== INFORMATION SHOWN ==

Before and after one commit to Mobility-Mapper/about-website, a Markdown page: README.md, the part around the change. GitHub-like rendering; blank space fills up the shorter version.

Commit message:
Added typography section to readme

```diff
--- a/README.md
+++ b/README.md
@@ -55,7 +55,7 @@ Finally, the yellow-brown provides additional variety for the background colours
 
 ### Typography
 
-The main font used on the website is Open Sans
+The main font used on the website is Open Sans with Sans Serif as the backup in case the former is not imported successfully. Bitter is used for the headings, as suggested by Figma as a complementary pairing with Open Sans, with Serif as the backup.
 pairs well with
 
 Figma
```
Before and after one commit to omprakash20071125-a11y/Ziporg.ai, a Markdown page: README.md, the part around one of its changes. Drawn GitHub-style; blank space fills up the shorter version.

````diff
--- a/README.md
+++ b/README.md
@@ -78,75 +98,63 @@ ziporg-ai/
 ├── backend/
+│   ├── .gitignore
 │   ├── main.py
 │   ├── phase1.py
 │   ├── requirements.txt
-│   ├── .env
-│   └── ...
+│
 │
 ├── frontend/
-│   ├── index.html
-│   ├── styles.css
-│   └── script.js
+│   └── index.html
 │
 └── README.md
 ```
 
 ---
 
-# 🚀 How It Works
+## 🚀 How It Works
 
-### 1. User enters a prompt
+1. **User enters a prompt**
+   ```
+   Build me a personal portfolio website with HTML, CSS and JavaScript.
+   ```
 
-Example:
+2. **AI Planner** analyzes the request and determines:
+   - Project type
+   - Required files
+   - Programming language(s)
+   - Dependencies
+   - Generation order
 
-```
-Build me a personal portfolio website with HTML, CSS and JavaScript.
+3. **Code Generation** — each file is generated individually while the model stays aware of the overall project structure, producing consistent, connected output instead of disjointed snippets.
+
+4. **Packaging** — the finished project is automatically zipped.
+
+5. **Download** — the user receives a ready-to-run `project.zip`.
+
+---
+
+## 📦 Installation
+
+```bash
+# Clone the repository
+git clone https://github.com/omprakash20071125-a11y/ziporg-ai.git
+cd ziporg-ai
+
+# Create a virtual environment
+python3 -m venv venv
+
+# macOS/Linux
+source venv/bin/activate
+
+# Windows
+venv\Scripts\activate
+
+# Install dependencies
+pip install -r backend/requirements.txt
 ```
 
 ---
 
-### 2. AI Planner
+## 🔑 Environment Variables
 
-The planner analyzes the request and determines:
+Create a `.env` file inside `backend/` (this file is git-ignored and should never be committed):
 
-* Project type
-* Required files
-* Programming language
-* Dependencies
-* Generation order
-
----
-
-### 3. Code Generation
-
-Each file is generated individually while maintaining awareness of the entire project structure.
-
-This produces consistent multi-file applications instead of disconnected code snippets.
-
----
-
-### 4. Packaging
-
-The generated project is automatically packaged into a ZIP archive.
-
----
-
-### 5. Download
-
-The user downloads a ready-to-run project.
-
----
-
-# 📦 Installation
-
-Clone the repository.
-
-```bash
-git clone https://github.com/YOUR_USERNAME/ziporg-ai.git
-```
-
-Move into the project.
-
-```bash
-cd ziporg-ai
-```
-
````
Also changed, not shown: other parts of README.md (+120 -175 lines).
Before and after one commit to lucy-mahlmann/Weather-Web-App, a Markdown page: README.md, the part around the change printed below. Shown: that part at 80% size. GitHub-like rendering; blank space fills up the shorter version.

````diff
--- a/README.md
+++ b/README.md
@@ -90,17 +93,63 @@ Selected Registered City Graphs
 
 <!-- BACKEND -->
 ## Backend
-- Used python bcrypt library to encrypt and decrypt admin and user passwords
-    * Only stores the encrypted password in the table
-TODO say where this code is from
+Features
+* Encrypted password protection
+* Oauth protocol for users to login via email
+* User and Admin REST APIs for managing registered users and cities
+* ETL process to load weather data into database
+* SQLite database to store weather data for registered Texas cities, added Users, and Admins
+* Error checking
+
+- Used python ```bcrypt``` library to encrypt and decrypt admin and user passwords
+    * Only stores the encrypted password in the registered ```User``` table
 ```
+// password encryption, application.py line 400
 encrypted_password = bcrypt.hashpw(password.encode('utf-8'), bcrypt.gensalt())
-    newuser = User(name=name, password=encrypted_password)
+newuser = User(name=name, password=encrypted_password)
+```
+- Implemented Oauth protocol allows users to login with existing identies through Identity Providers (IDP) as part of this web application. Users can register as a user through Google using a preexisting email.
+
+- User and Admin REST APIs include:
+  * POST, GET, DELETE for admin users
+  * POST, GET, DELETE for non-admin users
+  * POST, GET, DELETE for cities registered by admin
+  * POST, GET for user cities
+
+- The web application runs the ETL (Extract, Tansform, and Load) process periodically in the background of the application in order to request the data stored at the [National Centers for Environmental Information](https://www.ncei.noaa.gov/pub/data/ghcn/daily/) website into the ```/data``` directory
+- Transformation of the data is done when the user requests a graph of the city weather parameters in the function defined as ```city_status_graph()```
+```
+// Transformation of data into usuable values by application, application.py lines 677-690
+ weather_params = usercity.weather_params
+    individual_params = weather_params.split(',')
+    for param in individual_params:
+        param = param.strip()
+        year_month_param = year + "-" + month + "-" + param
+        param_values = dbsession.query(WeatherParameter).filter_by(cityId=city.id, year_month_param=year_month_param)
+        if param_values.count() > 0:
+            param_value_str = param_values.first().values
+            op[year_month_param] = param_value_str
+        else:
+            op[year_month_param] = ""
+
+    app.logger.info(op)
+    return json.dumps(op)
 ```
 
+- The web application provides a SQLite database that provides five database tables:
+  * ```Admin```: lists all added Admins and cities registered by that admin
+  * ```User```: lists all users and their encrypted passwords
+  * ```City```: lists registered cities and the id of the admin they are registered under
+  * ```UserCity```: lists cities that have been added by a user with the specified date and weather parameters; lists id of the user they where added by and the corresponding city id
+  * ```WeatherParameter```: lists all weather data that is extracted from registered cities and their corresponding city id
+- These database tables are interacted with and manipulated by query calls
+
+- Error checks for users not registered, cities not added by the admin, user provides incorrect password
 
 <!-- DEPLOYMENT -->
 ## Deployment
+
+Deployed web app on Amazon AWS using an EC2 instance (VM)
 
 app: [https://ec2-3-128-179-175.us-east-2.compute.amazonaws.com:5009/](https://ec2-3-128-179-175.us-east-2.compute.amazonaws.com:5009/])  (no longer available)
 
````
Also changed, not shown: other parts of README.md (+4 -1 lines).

===

Reproduce every record above exactly.

Before and after one commit to Mobility-Mapper/about-website, a Markdown page: README.md, the part around the change. GitHub-like rendering; blank space fills up the shorter version.

Commit message:
Added typography section to readme

```diff
--- a/README.md
+++ b/README.md
@@ -55,7 +55,7 @@ Finally, the yellow-brown provides additional variety for the background colours
 
 ### Typography
 
-The main font used on the website is Open Sans
+The main font used on the website is Open Sans with Sans Serif as the backup in case the former is not imported successfully. Bitter is used for the headings, as suggested by Figma as a complementary pairing with Open Sans, with Serif as the backup.
 pairs well with
 
 Figma
```
Before and after one commit to omprakash20071125-a11y/Ziporg.ai, a Markdown page: README.md, the part around one of its changes. Drawn GitHub-style; blank space fills up the shorter version.

````diff
--- a/README.md
+++ b/README.md
@@ -78,75 +98,63 @@ ziporg-ai/
 ├── backend/
+│   ├── .gitignore
 │   ├── main.py
 │   ├── phase1.py
 │   ├── requirements.txt
-│   ├── .env
-│   └── ...
+│
 │
 ├── frontend/
-│   ├── index.html
-│   ├── styles.css
-│   └── script.js
+│   └── index.html
 │
 └── README.md
 ```
 
 ---
 
-# 🚀 How It Works
+## 🚀 How It Works
 
-### 1. User enters a prompt
+1. **User enters a prompt**
+   ```
+   Build me a personal portfolio website with HTML, CSS and JavaScript.
+   ```
 
-Example:
+2. **AI Planner** analyzes the request and determines:
+   - Project type
+   - Required files
+   - Programming language(s)
+   - Dependencies
+   - Generation order
 
-```
-Build me a personal portfolio website with HTML, CSS and JavaScript.
+3. **Code Generation** — each file is generated individually while the model stays aware of the overall project structure, producing consistent, connected output instead of disjointed snippets.
+
+4. **Packaging** — the finished project is automatically zipped.
+
+5. **Download** — the user receives a ready-to-run `project.zip`.
+
+---
+
+## 📦 Installation
+
+```bash
+# Clone the repository
+git clone https://github.com/omprakash20071125-a11y/ziporg-ai.git
+cd ziporg-ai
+
+# Create a virtual environment
+python3 -m venv venv
+
+# macOS/Linux
+source venv/bin/activate
+
+# Windows
+venv\Scripts\activate
+
+# Install dependencies
+pip install -r backend/requirements.txt
 ```
 
 ---
 
-### 2. AI Planner
+## 🔑 Environment Variables
 
-The planner analyzes the request and determines:
+Create a `.env` file inside `backend/` (this file is git-ignored and should never be committed):
 
-* Project type
-* Required files
-* Programming language
-* Dependencies
-* Generation order
-
----
-
-### 3. Code Generation
-
-Each file is generated individually while maintaining awareness of the entire project structure.
-
-This produces consistent multi-file applications instead of disconnected code snippets.
-
----
-
-### 4. Packaging
-
-The generated project is automatically packaged into a ZIP archive.
-
----
-
-### 5. Download
-
-The user downloads a ready-to-run project.
-
----
-
-# 📦 Installation
-
-Clone the repository.
-
-```bash
-git clone https://github.com/YOUR_USERNAME/ziporg-ai.git
-```
-
-Move into the project.
-
-```bash
-cd ziporg-ai
-```
-
````
Also changed, not shown: other parts of README.md (+120 -175 lines).
Before and after one commit to lucy-mahlmann/Weather-Web-App, a Markdown page: README.md, the part around the change printed below. Shown: that part at 80% size. GitHub-like rendering; blank space fills up the shorter version.

````diff
--- a/README.md
+++ b/README.md
@@ -90,17 +93,63 @@ Selected Registered City Graphs
 
 <!-- BACKEND -->
 ## Backend
-- Used python bcrypt library to encrypt and decrypt admin and user passwords
-    * Only stores the encrypted password in the table
-TODO say where this code is from
+Features
+* Encrypted password protection
+* Oauth protocol for users to login via email
+* User and Admin REST APIs for managing registered users and cities
+* ETL process to load weather data into database
+* SQLite database to store weather data for registered Texas cities, added Users, and Admins
+* Error checking
+
+- Used python ```bcrypt``` library to encrypt and decrypt admin and user passwords
+    * Only stores the encrypted password in the registered ```User``` table
 ```
+// password encryption, application.py line 400
 encrypted_password = bcrypt.hashpw(password.encode('utf-8'), bcrypt.gensalt())
-    newuser = User(name=name, password=encrypted_password)
+newuser = User(name=name, password=encrypted_password)
+```
+- Implemented Oauth protocol allows users to login with existing identies through Identity Providers (IDP) as part of this web application. Users can register as a user through Google using a preexisting email.
+
+- User and Admin REST APIs include:
+  * POST, GET, DELETE for admin users
+  * POST, GET, DELETE for non-admin users
+  * POST, GET, DELETE for cities registered by admin
+  * POST, GET for user cities
+
+- The web application runs the ETL (Extract, Tansform, and Load) process periodically in the background of the application in order to request the data stored at the [National Centers for Environmental Information](https://www.ncei.noaa.gov/pub/data/ghcn/daily/) website into the ```/data``` directory
+- Transformation of the data is done when the user requests a graph of the city weather parameters in the function defined as ```city_status_graph()```
+```
+// Transformation of data into usuable values by application, application.py lines 677-690
+ weather_params = usercity.weather_params
+    individual_params = weather_params.split(',')
+    for param in individual_params:
+        param = param.strip()
+        year_month_param = year + "-" + month + "-" + param
+        param_values = dbsession.query(WeatherParameter).filter_by(cityId=city.id, year_month_param=year_month_param)
+        if param_values.count() > 0:
+            param_value_str = param_values.first().values
+            op[year_month_param] = param_value_str
+        else:
+            op[year_month_param] = ""
+
+    app.logger.info(op)
+    return json.dumps(op)
 ```
 
+- The web application provides a SQLite database that provides five database tables:
+  * ```Admin```: lists all added Admins and cities registered by that admin
+  * ```User```: lists all users and their encrypted passwords
+  * ```City```: lists registered cities and the id of the admin they are registered under
+  * ```UserCity```: lists cities that have been added by a user with the specified date and weather parameters; lists id of the user they where added by and the corresponding city id
+  * ```WeatherParameter```: lists all weather data that is extracted from registered cities and their corresponding city id
+- These database tables are interacted with and manipulated by query calls
+
+- Error checks for users not registered, cities not added by the admin, user provides incorrect password
 
 <!-- DEPLOYMENT -->
 ## Deployment
+
+Deployed web app on Amazon AWS using an EC2 instance (VM)
 
 app: [https://ec2-3-128-179-175.us-east-2.compute.amazonaws.com:5009/](https://ec2-3-128-179-175.us-east-2.compute.amazonaws.com:5009/])  (no longer available)
 
````
Also changed, not shown: other parts of README.md (+4 -1 lines).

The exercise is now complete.